The show begins with Charlie’s funeral, as Alan (Jon Cryer) is attempting to eulogize his late brother in a packed house, filled with bowling shirts, scorned ex’s with rants of STDs, and others with an axe to grind against the now deceased character.  If you’re wondering how his character died… he cheated on his “wife” three days into the marriage, and she threw him in front of a train. Harper’s mother used the occasion to announce that the house was up for sale, and guest star Martin Mull took shots at Charlie’s excessive drug use.  Much like The Office finale, possible replacements for Sheen were paraded through his house as potential buyers, including John Stamos, and TV’s Dharma and Greg.
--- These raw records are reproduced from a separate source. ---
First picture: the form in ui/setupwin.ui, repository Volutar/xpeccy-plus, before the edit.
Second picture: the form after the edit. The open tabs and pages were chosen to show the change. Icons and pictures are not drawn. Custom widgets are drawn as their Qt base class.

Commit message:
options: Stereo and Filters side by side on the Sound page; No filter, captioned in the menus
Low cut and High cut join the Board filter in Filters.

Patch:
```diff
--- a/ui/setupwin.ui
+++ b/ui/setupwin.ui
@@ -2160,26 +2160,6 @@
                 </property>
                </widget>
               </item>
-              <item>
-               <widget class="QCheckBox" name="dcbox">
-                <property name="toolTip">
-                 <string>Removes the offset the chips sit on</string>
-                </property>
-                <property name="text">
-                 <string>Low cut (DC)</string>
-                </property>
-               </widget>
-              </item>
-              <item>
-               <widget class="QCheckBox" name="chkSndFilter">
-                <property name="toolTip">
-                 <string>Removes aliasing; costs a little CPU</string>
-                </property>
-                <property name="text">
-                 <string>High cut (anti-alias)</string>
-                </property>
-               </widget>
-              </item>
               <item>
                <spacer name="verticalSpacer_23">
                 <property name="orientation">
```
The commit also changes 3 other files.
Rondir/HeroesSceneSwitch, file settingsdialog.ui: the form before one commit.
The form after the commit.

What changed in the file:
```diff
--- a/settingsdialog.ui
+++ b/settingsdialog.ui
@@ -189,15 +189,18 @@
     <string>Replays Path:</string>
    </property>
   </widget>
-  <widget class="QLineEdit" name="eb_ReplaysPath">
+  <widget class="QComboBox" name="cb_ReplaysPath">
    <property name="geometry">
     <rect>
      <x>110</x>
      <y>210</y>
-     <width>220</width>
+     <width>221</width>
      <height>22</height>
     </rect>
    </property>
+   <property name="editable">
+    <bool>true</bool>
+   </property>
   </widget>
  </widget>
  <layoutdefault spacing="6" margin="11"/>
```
After a kind of touching and metaphorical farewell between Cryer’s character and Charlie’s ashes, Ashton Kutcher appeared at the back door as the love scorned and suicidal billionaire Walden Schmidt, startling Alan and causing him to spill the remains of his brother.  When the metaphorical and literal dust settles, Alan and Walden go for a drink, where the billionaire is coached to get back on the horse.  Almost immediately Kutcher’s character is having a threesome with two women in Charlie’s house, Cryer’s character is left on the outside wishing it was him, and the dynamic of the show is returned to its cliche and redundant roots.

Men has never been one of the more creatively interesting or intelligent shows on TV, and that certainly isn’t going to change with the arrival of Kutcher.  For a brief moment in the bar, it appeared that there might be a slight role reversal in the new cast, with Alan schooling Walden on getting back on the horse, but it was short lived once they went back to the house.  The entire episode was used as a mechanism to integrate the new actor, and make it clear to the audience that the tone isn’t really going to change.  It was also a half-hour attack on Sheen by show creator Chuck Lorre, who’s public feud with the star has clearly not come to an end.  Kutcher spent an unnecessary amount of time running around naked, in what seemed like a way to get female viewers to forget the other guy ever existed.  No matter how you look at it, Men is nearing the end of its run.  The show is in its ninth season and the 1/2 man (Angus T. Jones who barely appears) is 17 years old.  Kutcher’s arrival might infuse some temporary new life, but I wouldn’t expect it to change the character dynamic very much.  The show is what it always was-sophomoric, immature, mainstream, nothing more and nothing less.  The season premiere concludes with part two next Monday on CBS.